*** SOURCE MATERIAL ***

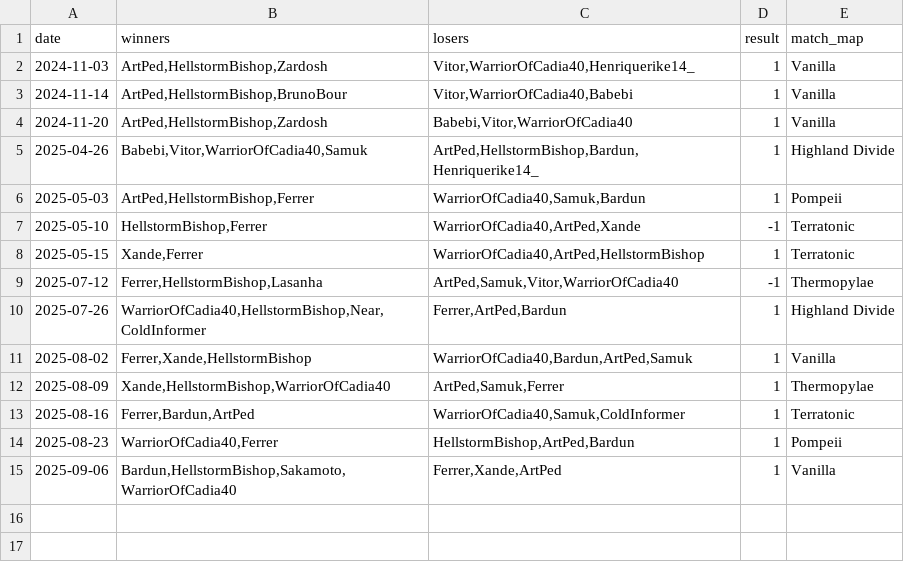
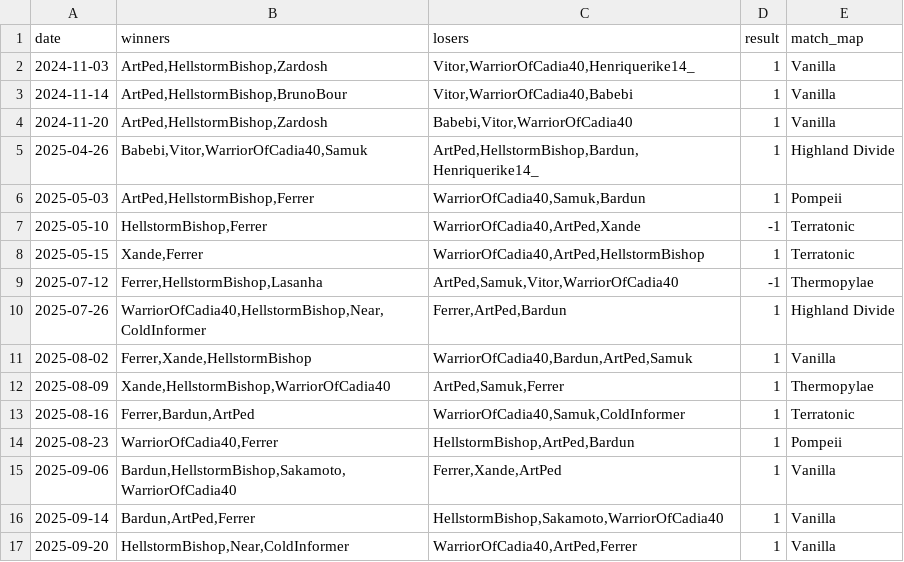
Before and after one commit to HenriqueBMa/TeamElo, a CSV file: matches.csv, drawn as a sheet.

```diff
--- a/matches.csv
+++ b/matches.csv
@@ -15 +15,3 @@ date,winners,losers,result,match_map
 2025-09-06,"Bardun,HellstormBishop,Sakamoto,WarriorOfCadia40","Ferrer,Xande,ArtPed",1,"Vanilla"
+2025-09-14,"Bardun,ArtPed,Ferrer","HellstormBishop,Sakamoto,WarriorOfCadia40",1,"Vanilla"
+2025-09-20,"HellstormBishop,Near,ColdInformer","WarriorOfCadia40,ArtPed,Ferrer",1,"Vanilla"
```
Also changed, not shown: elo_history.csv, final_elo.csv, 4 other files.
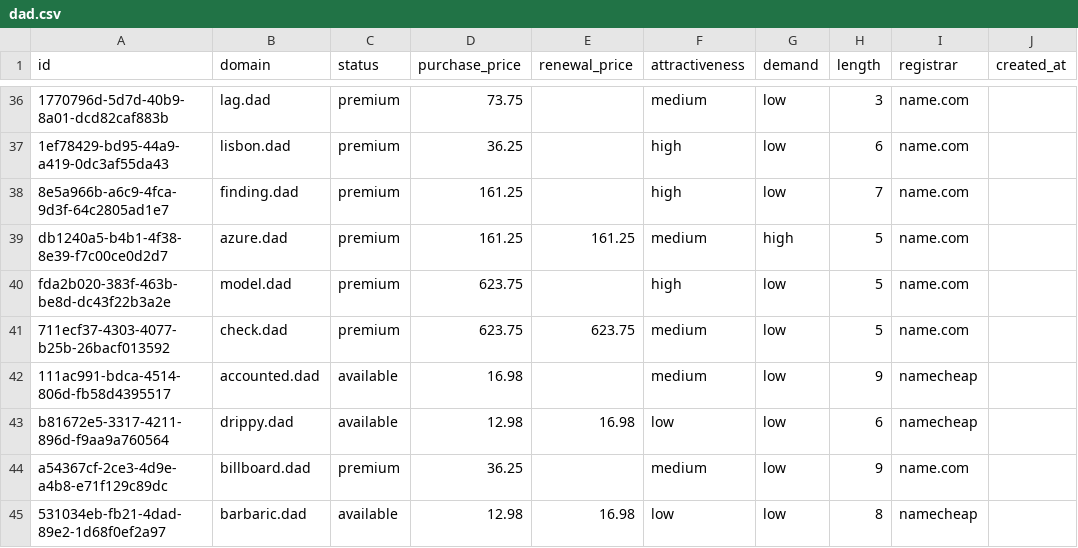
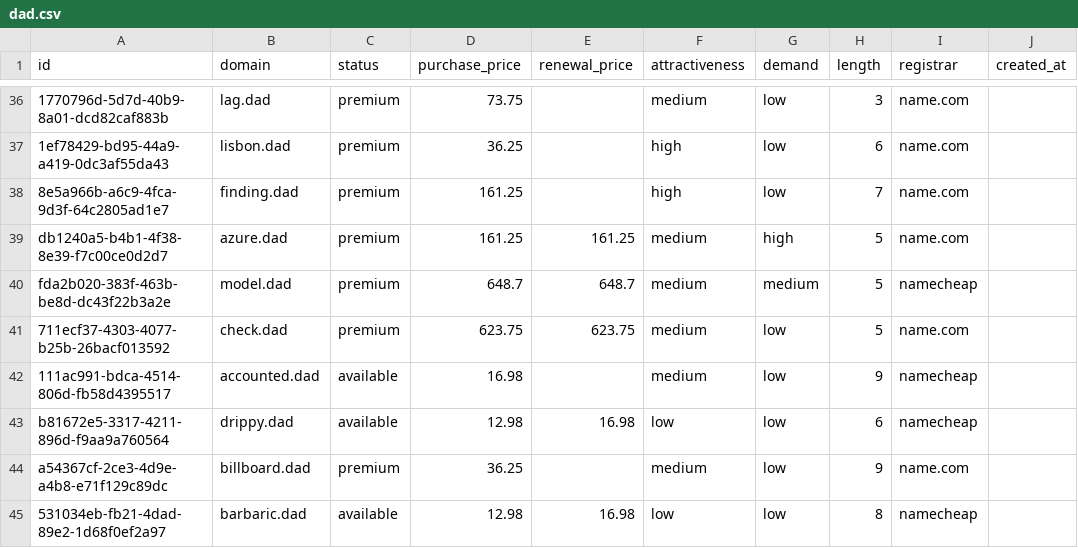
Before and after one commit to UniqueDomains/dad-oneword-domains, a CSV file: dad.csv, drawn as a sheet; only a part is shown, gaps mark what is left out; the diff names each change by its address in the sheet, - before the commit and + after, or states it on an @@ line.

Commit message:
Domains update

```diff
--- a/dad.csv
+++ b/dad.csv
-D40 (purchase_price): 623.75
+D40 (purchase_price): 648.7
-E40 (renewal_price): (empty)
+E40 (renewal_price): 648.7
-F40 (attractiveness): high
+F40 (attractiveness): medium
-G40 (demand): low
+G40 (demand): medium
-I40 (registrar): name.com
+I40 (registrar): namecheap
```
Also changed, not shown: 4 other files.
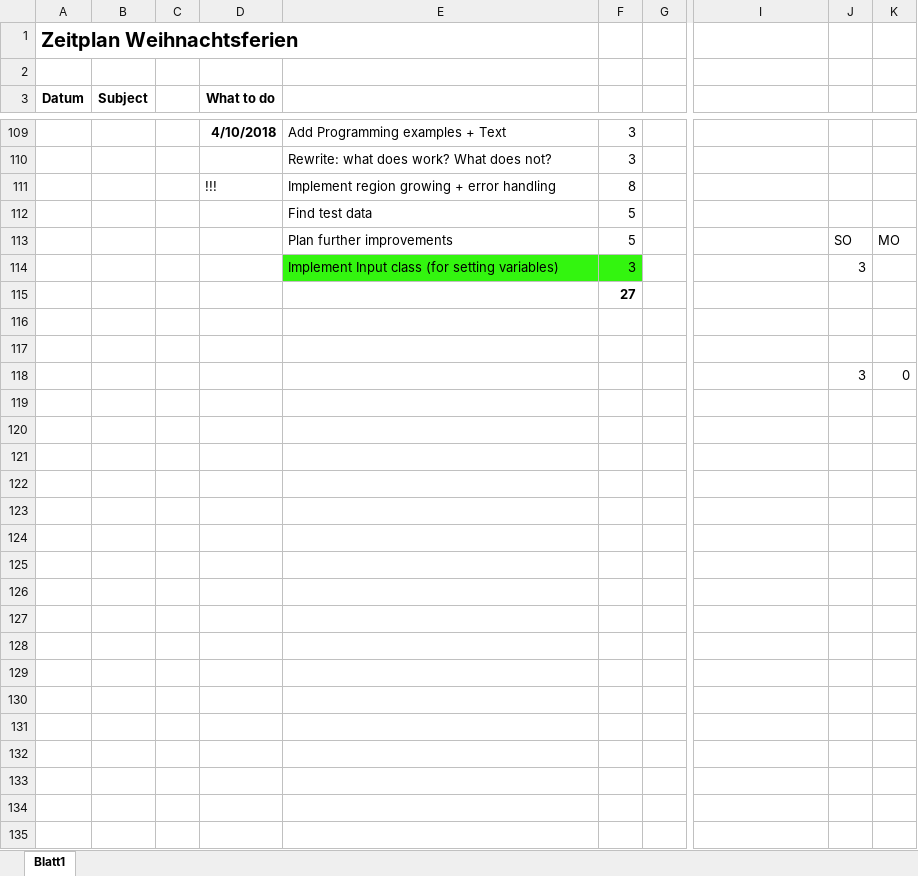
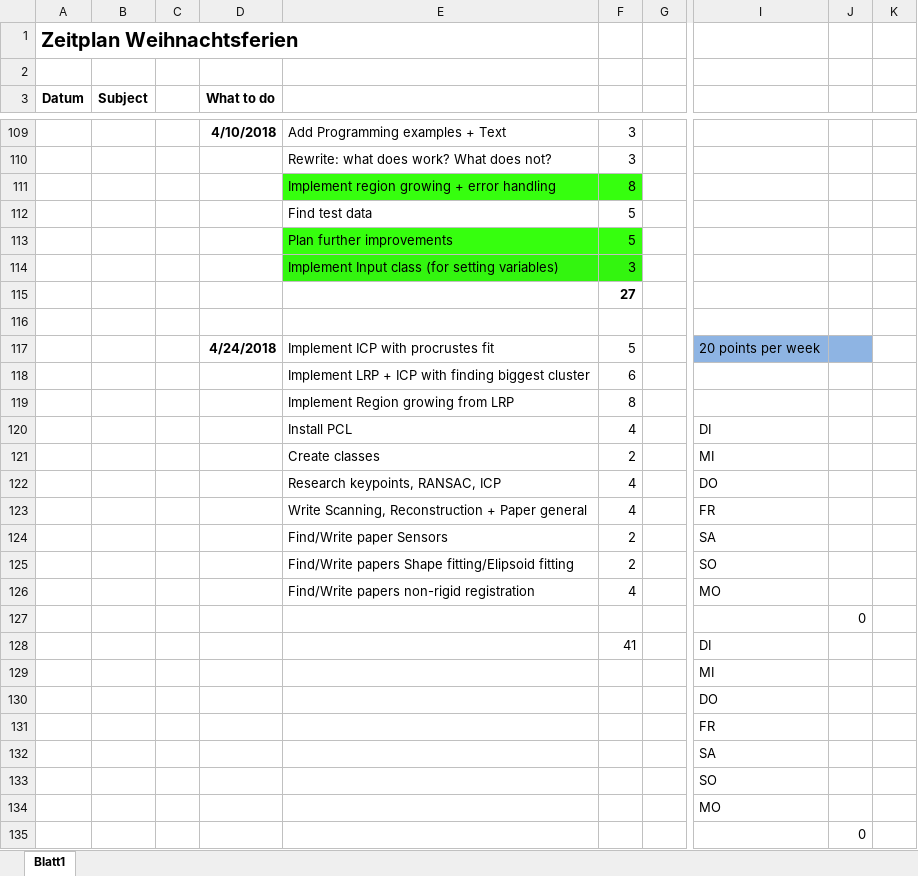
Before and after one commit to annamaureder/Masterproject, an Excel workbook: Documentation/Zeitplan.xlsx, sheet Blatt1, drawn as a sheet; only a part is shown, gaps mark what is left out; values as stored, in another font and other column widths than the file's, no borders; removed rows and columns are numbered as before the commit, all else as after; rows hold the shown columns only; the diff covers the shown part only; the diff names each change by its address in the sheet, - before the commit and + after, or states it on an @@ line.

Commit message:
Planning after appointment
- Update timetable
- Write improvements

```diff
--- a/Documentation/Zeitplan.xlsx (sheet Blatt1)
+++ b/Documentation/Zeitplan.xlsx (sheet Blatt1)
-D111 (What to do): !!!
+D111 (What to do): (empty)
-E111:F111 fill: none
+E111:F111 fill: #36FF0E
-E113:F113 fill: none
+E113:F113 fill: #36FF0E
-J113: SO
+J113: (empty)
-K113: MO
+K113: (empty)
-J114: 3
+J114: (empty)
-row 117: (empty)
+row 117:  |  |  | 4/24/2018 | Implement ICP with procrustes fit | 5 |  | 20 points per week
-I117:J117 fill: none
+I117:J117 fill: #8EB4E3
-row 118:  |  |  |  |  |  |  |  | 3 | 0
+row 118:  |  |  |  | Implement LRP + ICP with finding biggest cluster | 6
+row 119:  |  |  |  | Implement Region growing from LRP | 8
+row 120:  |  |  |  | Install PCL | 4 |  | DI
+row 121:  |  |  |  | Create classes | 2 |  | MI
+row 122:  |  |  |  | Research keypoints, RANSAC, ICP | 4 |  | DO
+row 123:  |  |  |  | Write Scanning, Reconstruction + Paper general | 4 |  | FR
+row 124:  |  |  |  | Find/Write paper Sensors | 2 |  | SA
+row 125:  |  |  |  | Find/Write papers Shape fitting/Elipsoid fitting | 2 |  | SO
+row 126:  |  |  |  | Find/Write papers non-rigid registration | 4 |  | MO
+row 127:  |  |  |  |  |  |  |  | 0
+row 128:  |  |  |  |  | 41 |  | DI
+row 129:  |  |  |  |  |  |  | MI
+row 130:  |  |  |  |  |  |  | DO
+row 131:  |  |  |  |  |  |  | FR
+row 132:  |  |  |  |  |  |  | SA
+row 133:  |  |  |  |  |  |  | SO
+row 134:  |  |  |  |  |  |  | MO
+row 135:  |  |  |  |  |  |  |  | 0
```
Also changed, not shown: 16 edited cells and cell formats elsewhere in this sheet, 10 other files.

*** End of SOURCE MATERIAL ***

In the records above, find every line with the word "Bardun" and copy it.

 2025-09-06,"Bardun,HellstormBishop,Sakamoto,WarriorOfCadia40","Ferrer,Xande,ArtPed",1,"Vanilla"
+2025-09-14,"Bardun,ArtPed,Ferrer","HellstormBishop,Sakamoto,WarriorOfCadia40",1,"Vanilla"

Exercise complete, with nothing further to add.